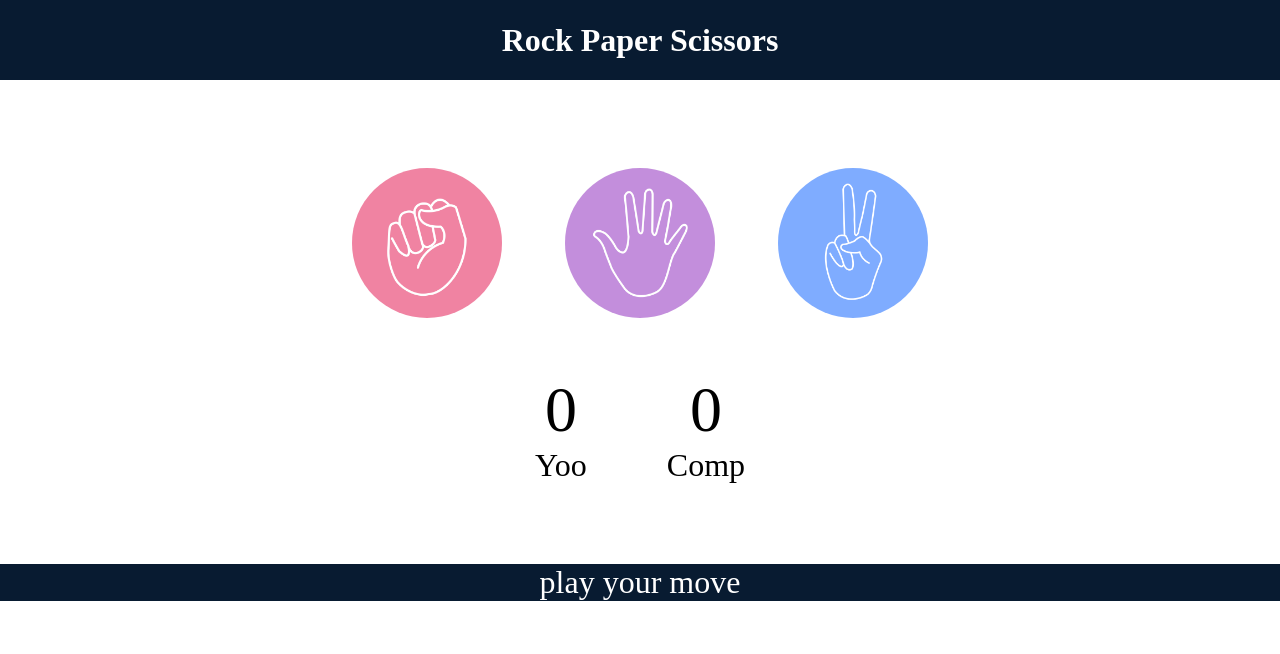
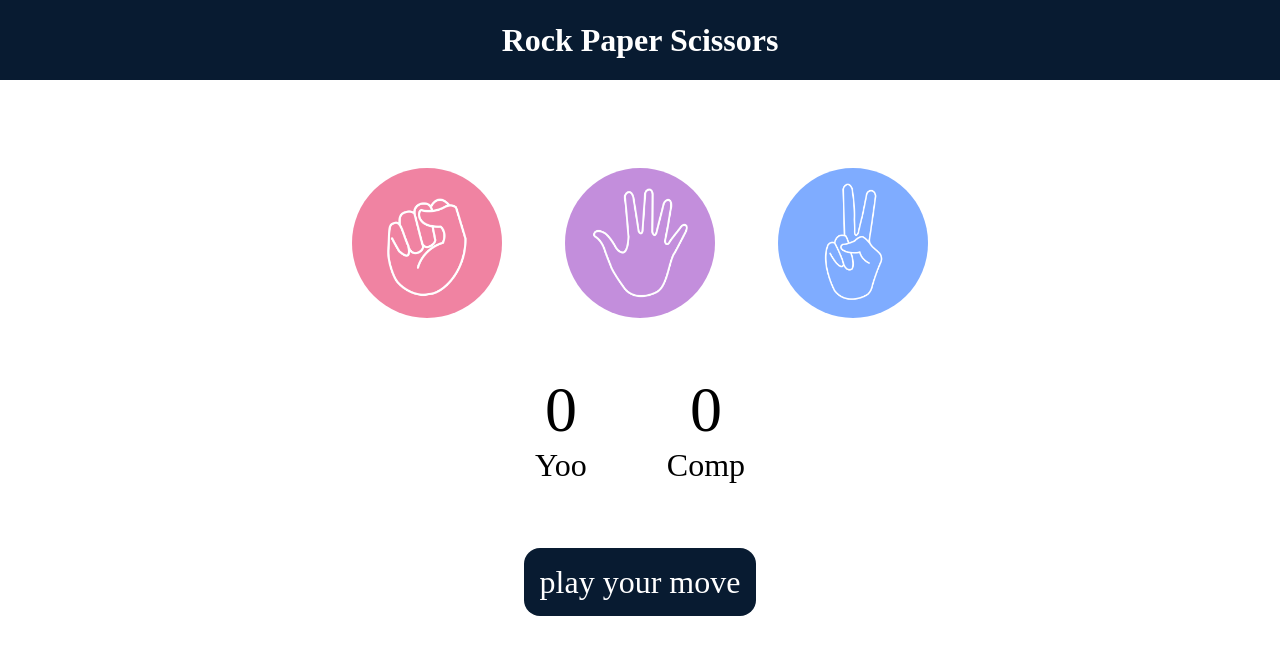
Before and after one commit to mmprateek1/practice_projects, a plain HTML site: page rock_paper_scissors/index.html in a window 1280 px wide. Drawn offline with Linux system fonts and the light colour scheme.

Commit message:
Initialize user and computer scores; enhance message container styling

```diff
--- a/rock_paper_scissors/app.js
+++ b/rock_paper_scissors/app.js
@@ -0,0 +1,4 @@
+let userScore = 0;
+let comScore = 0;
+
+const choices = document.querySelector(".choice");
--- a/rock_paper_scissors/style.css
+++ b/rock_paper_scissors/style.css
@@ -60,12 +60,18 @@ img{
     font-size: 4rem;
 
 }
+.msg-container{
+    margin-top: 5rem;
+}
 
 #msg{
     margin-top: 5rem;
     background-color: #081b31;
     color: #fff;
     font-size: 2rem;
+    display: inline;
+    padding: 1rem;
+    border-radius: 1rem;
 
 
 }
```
════════
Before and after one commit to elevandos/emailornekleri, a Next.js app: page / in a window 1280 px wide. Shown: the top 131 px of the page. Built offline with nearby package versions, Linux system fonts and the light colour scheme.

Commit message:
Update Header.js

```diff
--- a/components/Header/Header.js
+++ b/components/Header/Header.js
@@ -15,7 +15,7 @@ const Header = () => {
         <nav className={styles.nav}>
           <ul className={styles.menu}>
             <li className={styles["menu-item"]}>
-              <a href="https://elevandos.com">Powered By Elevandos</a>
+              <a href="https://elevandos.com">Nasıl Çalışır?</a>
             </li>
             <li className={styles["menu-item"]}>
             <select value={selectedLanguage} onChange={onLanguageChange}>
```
════════
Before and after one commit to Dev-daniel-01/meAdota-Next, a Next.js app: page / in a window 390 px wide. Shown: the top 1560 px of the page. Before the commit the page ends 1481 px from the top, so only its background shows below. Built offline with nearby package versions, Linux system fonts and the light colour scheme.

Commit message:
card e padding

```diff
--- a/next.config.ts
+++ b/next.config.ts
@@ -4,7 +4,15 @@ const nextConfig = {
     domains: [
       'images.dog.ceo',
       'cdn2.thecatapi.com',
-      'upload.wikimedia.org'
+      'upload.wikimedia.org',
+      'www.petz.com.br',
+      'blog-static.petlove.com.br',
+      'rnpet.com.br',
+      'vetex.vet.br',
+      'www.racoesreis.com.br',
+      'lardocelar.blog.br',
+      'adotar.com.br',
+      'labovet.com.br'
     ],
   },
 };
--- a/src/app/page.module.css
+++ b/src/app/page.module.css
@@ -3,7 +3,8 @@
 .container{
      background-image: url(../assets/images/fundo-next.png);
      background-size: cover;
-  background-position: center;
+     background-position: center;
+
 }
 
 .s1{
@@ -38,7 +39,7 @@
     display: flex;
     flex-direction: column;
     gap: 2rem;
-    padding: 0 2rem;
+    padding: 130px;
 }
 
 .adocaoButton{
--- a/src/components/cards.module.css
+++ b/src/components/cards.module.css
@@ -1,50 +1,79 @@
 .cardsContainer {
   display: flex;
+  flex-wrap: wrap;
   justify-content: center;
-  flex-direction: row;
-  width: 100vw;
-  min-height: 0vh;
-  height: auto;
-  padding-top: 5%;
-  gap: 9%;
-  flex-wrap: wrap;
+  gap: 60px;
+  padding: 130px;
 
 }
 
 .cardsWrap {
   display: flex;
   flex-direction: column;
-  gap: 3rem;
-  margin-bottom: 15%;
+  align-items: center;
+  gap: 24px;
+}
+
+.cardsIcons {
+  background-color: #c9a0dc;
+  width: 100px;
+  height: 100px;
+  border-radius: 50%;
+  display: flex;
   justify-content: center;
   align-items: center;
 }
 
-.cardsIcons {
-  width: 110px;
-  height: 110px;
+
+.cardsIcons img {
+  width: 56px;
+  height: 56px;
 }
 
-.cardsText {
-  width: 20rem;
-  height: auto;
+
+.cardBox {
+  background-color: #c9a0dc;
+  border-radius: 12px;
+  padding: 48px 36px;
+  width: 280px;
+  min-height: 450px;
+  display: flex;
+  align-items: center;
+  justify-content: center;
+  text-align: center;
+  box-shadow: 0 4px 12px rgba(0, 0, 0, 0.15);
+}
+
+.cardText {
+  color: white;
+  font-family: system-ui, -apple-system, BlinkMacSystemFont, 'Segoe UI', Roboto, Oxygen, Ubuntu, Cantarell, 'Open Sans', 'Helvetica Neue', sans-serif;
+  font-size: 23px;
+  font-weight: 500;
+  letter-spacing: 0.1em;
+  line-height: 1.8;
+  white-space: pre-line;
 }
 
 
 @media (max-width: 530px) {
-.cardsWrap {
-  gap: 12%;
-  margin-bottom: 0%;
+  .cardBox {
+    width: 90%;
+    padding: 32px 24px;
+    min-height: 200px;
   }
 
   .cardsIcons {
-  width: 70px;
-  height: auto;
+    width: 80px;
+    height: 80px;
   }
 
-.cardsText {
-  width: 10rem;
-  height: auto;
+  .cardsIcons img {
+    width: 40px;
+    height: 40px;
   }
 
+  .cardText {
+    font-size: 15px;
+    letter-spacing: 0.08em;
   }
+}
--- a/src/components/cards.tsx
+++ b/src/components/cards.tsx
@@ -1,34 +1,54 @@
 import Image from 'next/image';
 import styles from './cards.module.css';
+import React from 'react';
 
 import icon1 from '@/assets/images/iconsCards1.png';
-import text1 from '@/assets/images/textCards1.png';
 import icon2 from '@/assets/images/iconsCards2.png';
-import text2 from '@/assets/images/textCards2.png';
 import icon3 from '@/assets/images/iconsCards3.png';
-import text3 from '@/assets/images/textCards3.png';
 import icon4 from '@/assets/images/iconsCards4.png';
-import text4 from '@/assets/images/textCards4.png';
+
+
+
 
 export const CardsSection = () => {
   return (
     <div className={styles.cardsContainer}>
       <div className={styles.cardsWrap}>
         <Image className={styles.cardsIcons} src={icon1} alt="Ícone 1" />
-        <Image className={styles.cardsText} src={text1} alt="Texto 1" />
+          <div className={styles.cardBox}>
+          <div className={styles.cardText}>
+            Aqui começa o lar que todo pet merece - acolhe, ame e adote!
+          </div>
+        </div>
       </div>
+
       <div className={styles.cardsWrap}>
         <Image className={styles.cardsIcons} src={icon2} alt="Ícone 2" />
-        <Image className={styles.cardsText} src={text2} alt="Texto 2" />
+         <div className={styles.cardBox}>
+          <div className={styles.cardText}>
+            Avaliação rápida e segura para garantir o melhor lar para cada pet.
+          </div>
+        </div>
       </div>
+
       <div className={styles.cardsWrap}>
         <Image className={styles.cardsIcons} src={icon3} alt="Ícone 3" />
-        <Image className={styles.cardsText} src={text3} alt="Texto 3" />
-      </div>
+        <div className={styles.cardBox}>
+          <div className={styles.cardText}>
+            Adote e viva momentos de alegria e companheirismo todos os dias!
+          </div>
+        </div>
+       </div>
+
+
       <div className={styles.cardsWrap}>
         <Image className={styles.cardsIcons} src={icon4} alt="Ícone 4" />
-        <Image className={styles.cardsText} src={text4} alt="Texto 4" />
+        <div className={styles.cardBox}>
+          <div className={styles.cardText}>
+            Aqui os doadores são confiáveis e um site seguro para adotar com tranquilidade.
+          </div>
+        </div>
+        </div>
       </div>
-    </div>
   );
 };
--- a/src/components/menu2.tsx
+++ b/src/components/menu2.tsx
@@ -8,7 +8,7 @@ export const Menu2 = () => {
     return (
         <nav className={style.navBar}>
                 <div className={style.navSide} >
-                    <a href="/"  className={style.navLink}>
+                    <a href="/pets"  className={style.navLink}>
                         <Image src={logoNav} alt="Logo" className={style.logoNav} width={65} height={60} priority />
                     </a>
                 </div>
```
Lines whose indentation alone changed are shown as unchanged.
════════
Exercise details:
Where a line of the data above includes "flex", copy that line.

Your solution:
     display: flex;
     flex-direction: column;
   display: flex;
+  flex-wrap: wrap;
-  flex-direction: row;
-  flex-wrap: wrap;
   display: flex;
   flex-direction: column;
+  display: flex;
+  display: flex;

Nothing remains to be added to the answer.